The effective missionary will display the ability to adapt to his new surroundings. To the greatest extent possible, the missionary and his family must become like the people to whom they are ministering. They must unselfishly lay aside many of their own lifestyle traditions and adopt the ways of the nationals, albeit without any biblical compromise. A plan to accomplish adaptation includes the missionary’s attitude, his coworkers, and the culture of the mission field. Concerning the missionary’s attitude, he must be a servant to those he is called to influence with the gospel. He must minister and not expect to be ministered unto.
Concerning coworkers, the missionary must unselfishly yield to the expertise of veteran missionaries on the field. The missionary must also demonstrate an attitude of meekness toward any nationals to whom he is ministering. Concerning the culture of the mission field, the missionary must humbly adopt the position of a learner with regard to local customs and beliefs.

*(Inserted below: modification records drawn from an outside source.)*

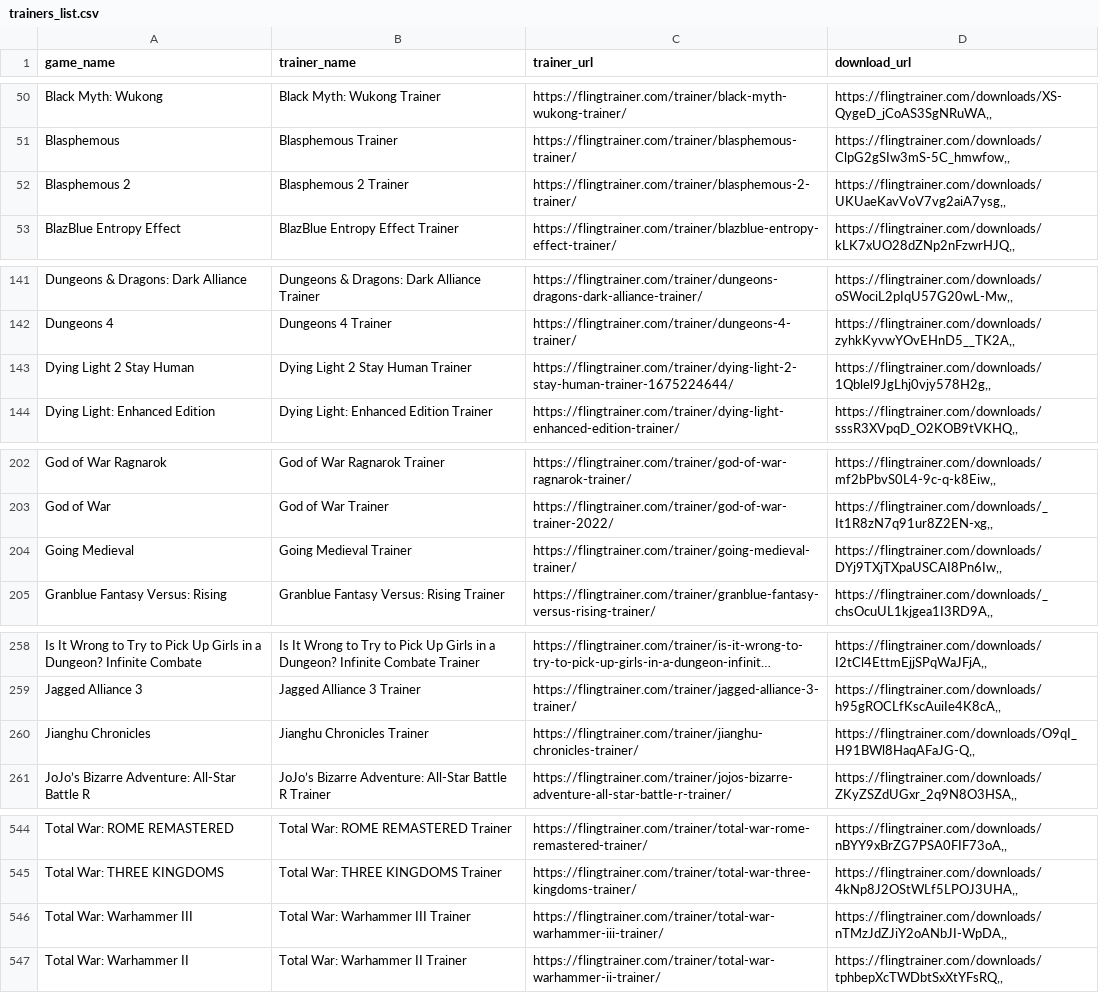
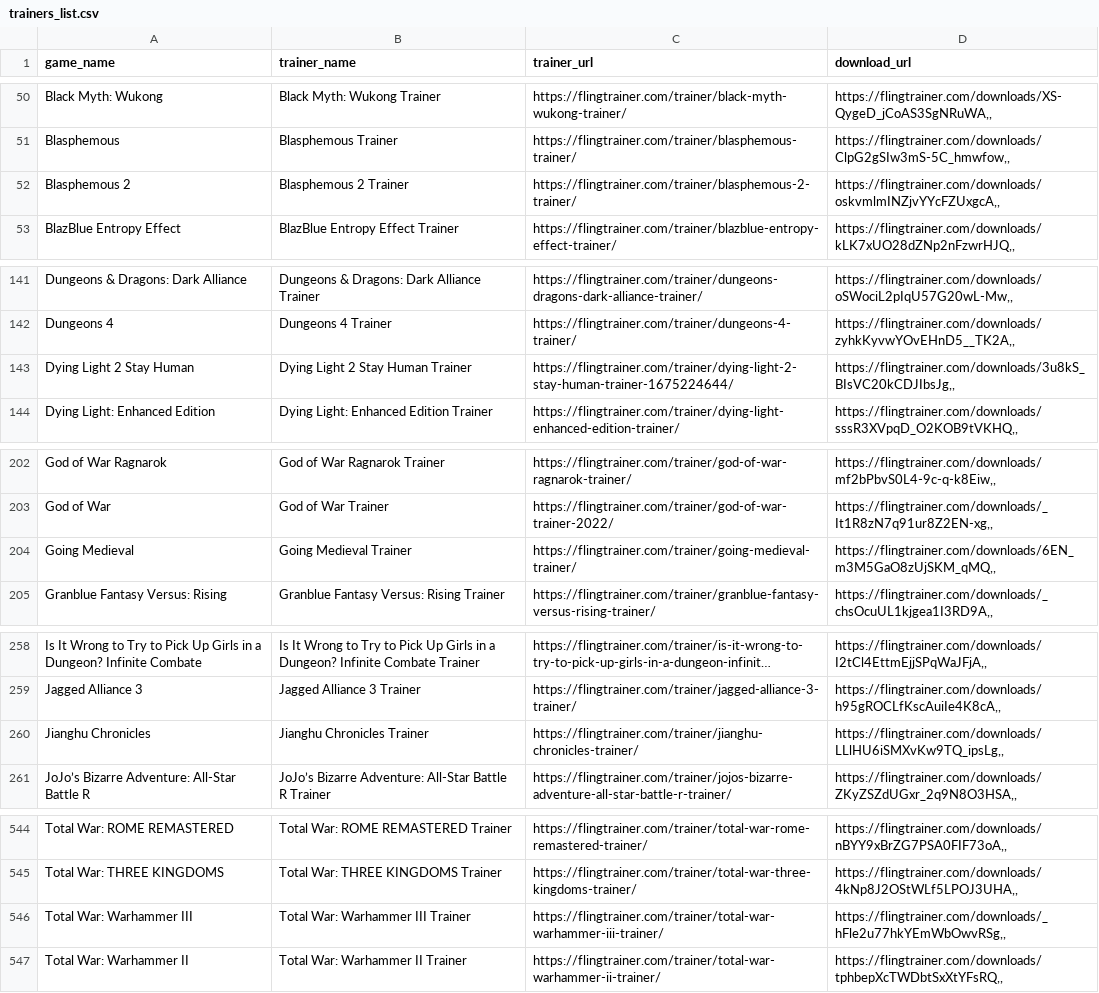
Before and after one commit to Karasukaigan/game-trainer-manager, a CSV file: app/resources/trainers_list.csv, drawn as a sheet; only a part is shown, gaps mark what is left out; long unchanged cells end in …; the diff covers the shown part only; the diff names each change by its address in the sheet, - before the commit and + after, or states it on an @@ line.

Commit message:
Update trainers_list.csv

```diff
--- a/app/resources/trainers_list.csv
+++ b/app/resources/trainers_list.csv
-D52 (download_url): https://flingtrainer.com/downloads/UKUaeKavVoV7vg2aiA7ysg,,
+D52 (download_url): https://flingtrainer.com/downloads/oskvmlmINZjvYYcFZUxgcA,,
-D143 (download_url): https://flingtrainer.com/downloads/1Qblel9JgLhj0vjy578H2g,,
+D143 (download_url): https://flingtrainer.com/downloads/3u8kS_BIsVC20kCDJIbsJg,,
-D204 (download_url): https://flingtrainer.com/downloads/DYj9TXjTXpaUSCAI8Pn6Iw,,
+D204 (download_url): https://flingtrainer.com/downloads/6EN_m3M5GaO8zUjSKM_qMQ,,
-D260 (download_url): https://flingtrainer.com/downloads/O9qI_H91BWl8HaqAFaJG-Q,,
+D260 (download_url): https://flingtrainer.com/downloads/LLlHU6iSMXvKw9TQ_ipsLg,,
-D546 (download_url): https://flingtrainer.com/downloads/nTMzJdZJiY2oANbJI-WpDA,,
+D546 (download_url): https://flingtrainer.com/downloads/_hFle2u77hkYEmWbOwvRSg,,
```
Also changed, not shown: 1 edited cell elsewhere in this file.
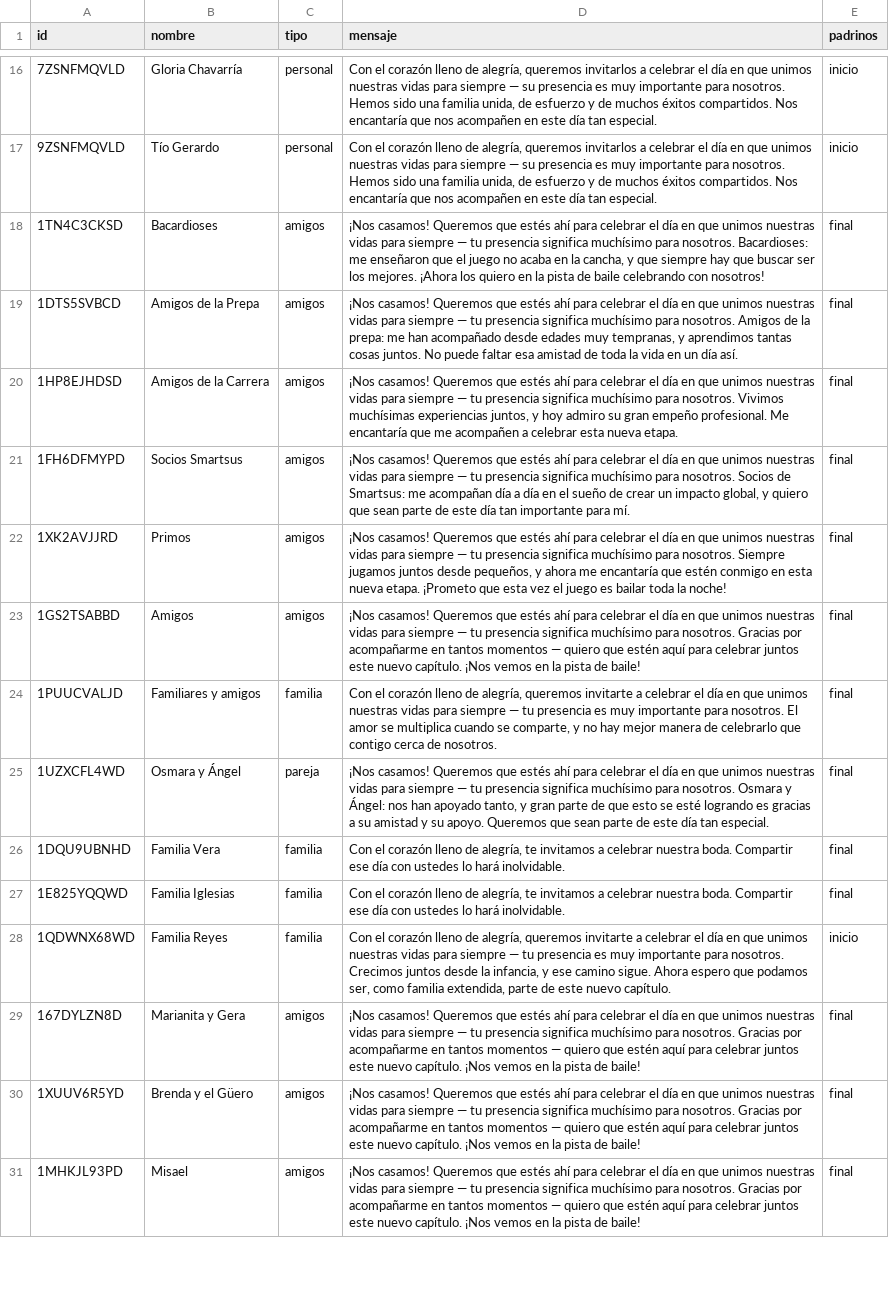
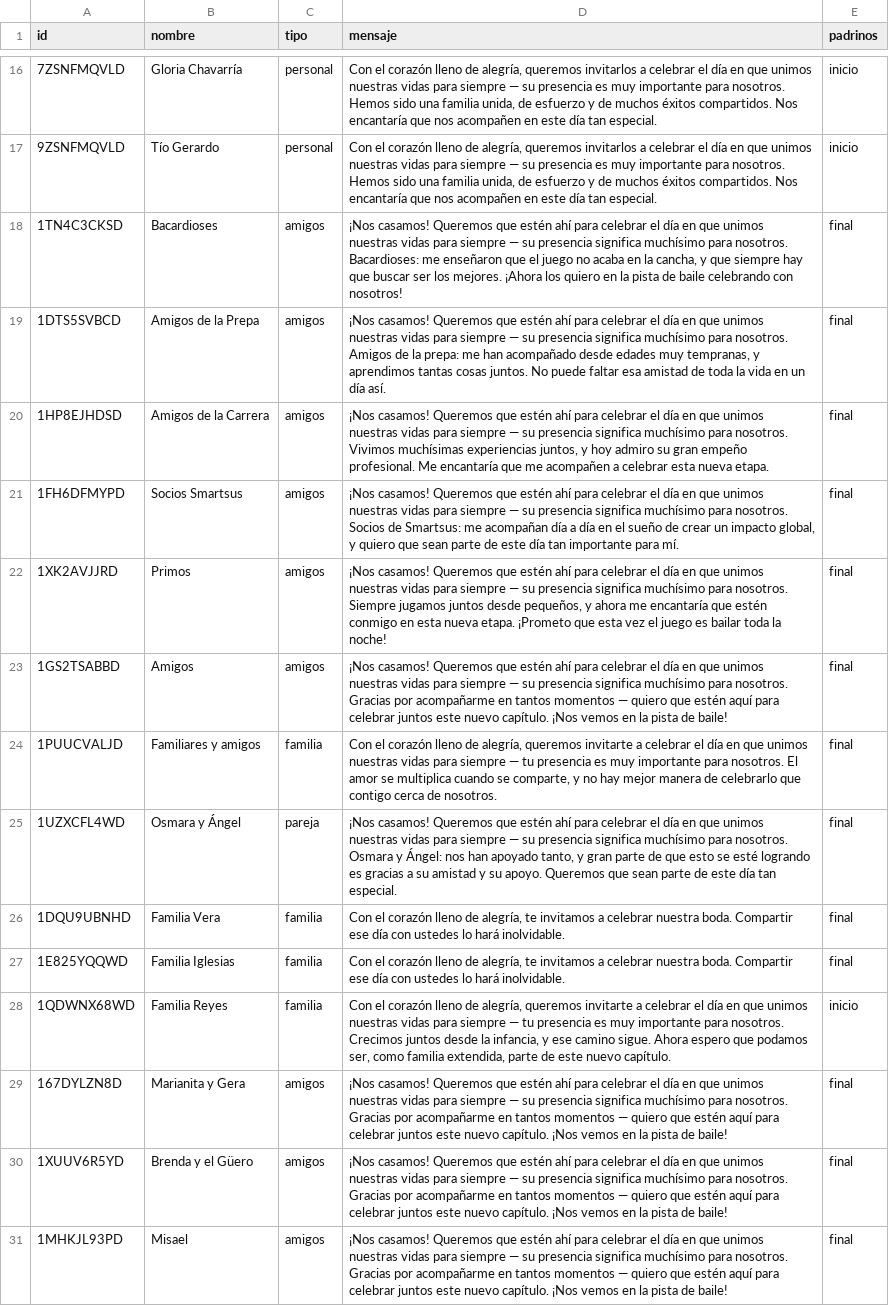
Before and after one commit to dante-chavarria/AriYDante, a CSV file: invitadosD.csv, drawn as a sheet; only a part is shown, gaps mark what is left out; the diff covers the shown part only; the diff names each change by its address in the sheet, - before the commit and + after, or states it on an @@ line.

```diff
--- a/invitadosD.csv
+++ b/invitadosD.csv
-D18 (mensaje): …Queremos que estés ahí para celebrar el día en que unimos nuestras vidas para siempre — tu presencia significa…
+D18 (mensaje): …Queremos que estén ahí para celebrar el día en que unimos nuestras vidas para siempre — su presencia significa…
-D19 (mensaje): …Queremos que estés ahí para celebrar el día en que unimos nuestras vidas para siempre — tu presencia significa…
+D19 (mensaje): …Queremos que estén ahí para celebrar el día en que unimos nuestras vidas para siempre — su presencia significa…
-D20 (mensaje): …Queremos que estés ahí para celebrar el día en que unimos nuestras vidas para siempre — tu presencia significa…
+D20 (mensaje): …Queremos que estén ahí para celebrar el día en que unimos nuestras vidas para siempre — su presencia significa…
-D21 (mensaje): …Queremos que estés ahí para celebrar el día en que unimos nuestras vidas para siempre — tu presencia significa…
+D21 (mensaje): …Queremos que estén ahí para celebrar el día en que unimos nuestras vidas para siempre — su presencia significa…
-D22 (mensaje): …Queremos que estés ahí para celebrar el día en que unimos nuestras vidas para siempre — tu presencia significa…
+D22 (mensaje): …Queremos que estén ahí para celebrar el día en que unimos nuestras vidas para siempre — su presencia significa…
-D23 (mensaje): …Queremos que estés ahí para celebrar el día en que unimos nuestras vidas para siempre — tu presencia significa…
+D23 (mensaje): …Queremos que estén ahí para celebrar el día en que unimos nuestras vidas para siempre — su presencia significa…
-D25 (mensaje): …Queremos que estés ahí para celebrar el día en que unimos nuestras vidas para siempre — tu presencia significa…
+D25 (mensaje): …Queremos que estén ahí para celebrar el día en que unimos nuestras vidas para siempre — su presencia significa…
-D29:D31 (mensaje): …Queremos que estés ahí para celebrar el día en que unimos nuestras vidas para siempre — tu presencia significa…
+D29:D31 (mensaje): …Queremos que estén ahí para celebrar el día en que unimos nuestras vidas para siempre — su presencia significa…
```
Also changed, not shown: 40 edited cells elsewhere in this file.
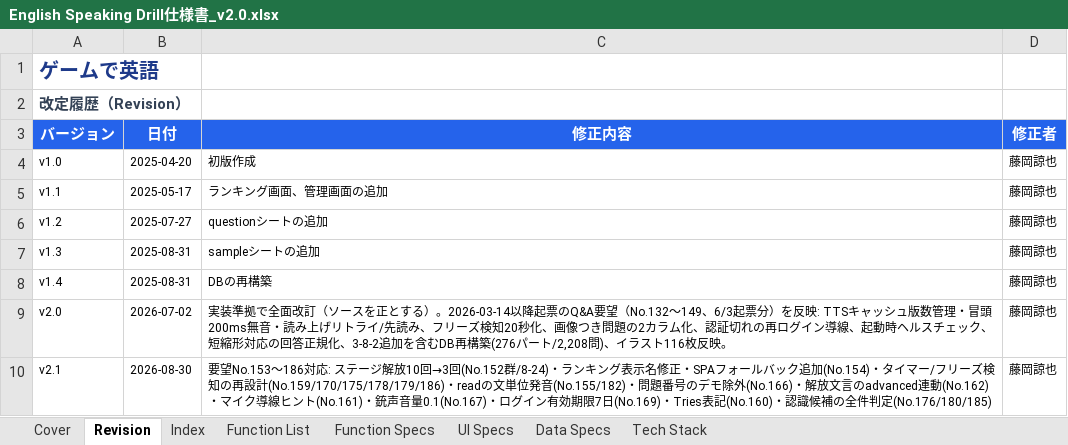
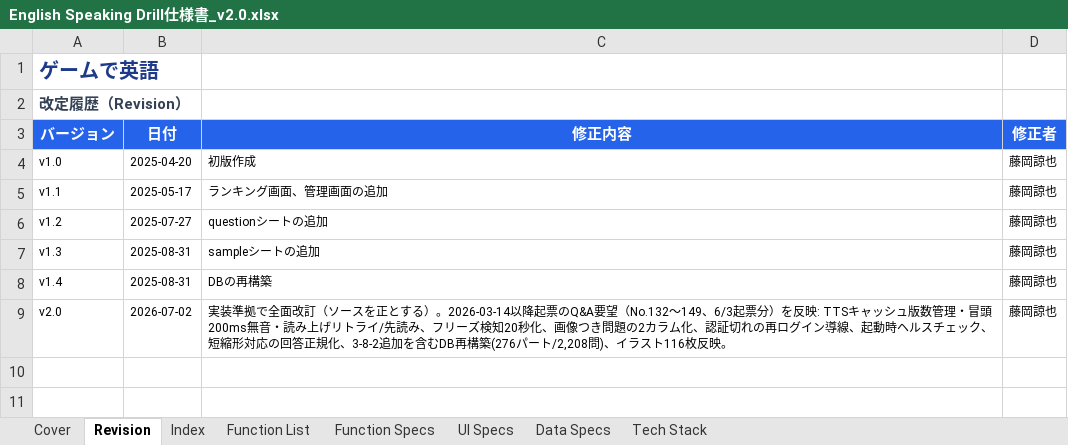
Before and after one commit to ryojundodgersblue/InvaderGameEnglish, an Excel workbook: outputs/English Speaking Drill仕様書_v2.0.xlsx, sheet Revision, drawn as a sheet; values as stored, in another font and other column widths than the file's, no borders; the diff names each change by its address in the sheet, - before the commit and + after, or states it on an @@ line.

```diff
--- a/outputs/English Speaking Drill仕様書_v2.0.xlsx (sheet Revision)
+++ b/outputs/English Speaking Drill仕様書_v2.0.xlsx (sheet Revision)
-row 10: v2.1 | 2026-08-30 | 要望No.153〜186対応: ステージ解放10回→3回(No.152群/8-24)・ランキング表示名修正・SPAフォールバック追加(No.154)・タイマー/フリーズ検知の再設計(No.159/170/175/178/179/186)・readの文単位発音(No.155/182)・問題番号のデモ除外(No.166)・解放文言のadvanced連動(No.162)・マイク導線ヒント(No.161)・銃声音量0.1(No.167)・ログイン有効期限7日(No.169)・Tries表記(No.160)・認識候補の全件判定(No.176/180/185) | 藤岡諒也
```
Also changed, not shown: sheet Function Specs, sheet UI Specs, sheet Function List, 2 other files.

If indigenization is to be realized, every missionary will, at some point in his ministry, become involved in training nationals to effectively share the gospel. The temptation for many missionaries is to selfishly pursue their ministries in their own power and for their own purposes, giving them a false sense of accomplishment. The successful missionary will set aside the pursuit of his own personal fulfillment and give himself to others – in a sense, working himself out of a job.
Every missionary should seek to identify an individual who can be mentored for missionary activity, just as the Apostle Paul did with Timothy. This individual should be chosen based on his ability to demonstrate leadership qualities.
Education should also be a part of missionary training. This education can take the simple form of Bible study groups or can be as complicated as establishing a church-based Bible institute or seminary.
Finally, the education process should culminate in the commissioning, or public recognition, of those who have been prepared to serve the Lord. A certificate or diploma might be presented, validating their preparation for spiritual service. Jesus said to make disciples. Christian missions is incomplete until the disciple becomes a disciple.